Kings should take K.J. with them

Re “'Maloofed'” by Nick Miller (SN&R Editor's Note, January 24):

I seldom agree with your paper's opinions. However, you got it right on the Sacramento Kings, the Maloofs and the waste of public funds on an arena. The city has cut police officers and garbage services, and all the mayor can talk about is a basketball team and an arena. The Kings can't leave soon enough; perhaps they will take Mayor Kevin Johnson with them. One can hope.

Clyde Campbell


Congressman McClintock responds

Re “Poor choice, Tom” (SN&R Editorial, January 10):

SN&R recently attacked my vote against the so-called fiscal-cliff deal, posing it as a choice between recession and recovery. Hardly. The bill increased the obligations of the federal government by more than $300 billion, according to the Congressional Budget Office, sapping future economic growth and funding special-interest carve-outs for politically connected concerns. Worse, the deal left in place massive tax increases that impact 76 percent of net small-business income—precisely the income they use to create two-thirds of the new jobs in our economy. Both the Congressional Budget Office and Ernst & Young have warned this policy will result in hundreds of thousands of lost jobs.

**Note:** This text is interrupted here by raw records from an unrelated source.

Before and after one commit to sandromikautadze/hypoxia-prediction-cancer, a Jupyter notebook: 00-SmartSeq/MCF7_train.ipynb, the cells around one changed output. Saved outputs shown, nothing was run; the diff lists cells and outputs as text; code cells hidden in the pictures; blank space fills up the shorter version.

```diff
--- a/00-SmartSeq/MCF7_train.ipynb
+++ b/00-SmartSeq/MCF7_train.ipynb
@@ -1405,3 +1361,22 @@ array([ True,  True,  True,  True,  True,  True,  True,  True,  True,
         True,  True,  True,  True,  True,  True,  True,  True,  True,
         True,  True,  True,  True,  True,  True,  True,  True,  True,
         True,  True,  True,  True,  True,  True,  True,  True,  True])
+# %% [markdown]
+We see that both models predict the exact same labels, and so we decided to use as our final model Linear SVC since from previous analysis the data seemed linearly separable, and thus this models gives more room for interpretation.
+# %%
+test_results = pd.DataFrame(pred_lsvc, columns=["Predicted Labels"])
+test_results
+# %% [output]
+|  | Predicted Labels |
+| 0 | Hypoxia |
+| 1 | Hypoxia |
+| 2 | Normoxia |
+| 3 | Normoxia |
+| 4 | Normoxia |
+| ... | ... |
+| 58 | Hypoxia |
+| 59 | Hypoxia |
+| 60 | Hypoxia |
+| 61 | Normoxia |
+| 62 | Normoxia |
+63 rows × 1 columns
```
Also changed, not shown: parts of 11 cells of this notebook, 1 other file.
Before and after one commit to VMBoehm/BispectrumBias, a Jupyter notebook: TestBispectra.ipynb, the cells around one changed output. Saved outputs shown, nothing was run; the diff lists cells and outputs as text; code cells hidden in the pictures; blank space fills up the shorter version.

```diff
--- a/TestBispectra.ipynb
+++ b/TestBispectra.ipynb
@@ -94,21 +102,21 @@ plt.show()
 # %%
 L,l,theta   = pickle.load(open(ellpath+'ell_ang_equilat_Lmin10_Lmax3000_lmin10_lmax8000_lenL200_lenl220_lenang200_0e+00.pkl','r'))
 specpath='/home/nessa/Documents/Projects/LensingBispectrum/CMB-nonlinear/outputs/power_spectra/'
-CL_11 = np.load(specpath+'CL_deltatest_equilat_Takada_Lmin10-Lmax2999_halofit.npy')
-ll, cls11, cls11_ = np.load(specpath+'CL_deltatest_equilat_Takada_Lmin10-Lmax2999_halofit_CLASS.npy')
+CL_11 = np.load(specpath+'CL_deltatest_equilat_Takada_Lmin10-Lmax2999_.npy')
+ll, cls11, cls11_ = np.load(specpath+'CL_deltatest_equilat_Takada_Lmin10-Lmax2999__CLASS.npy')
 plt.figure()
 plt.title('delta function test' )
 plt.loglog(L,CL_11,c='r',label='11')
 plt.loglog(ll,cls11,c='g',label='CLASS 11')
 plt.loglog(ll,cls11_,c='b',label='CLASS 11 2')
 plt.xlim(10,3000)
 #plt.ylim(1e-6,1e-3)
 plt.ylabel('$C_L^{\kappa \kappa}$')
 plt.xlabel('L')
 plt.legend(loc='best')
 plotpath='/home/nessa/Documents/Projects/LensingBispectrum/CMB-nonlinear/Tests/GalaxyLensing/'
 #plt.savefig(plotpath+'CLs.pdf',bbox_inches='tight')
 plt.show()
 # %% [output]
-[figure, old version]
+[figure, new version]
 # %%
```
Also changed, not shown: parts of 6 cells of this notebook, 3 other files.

I wonder what the editors plan to say to those families who are thrown into unemployment because of this policy? “Cheer up, we really socked it to your ‘ultrawealthy' (former) employer”?

Congressman Tom McClintock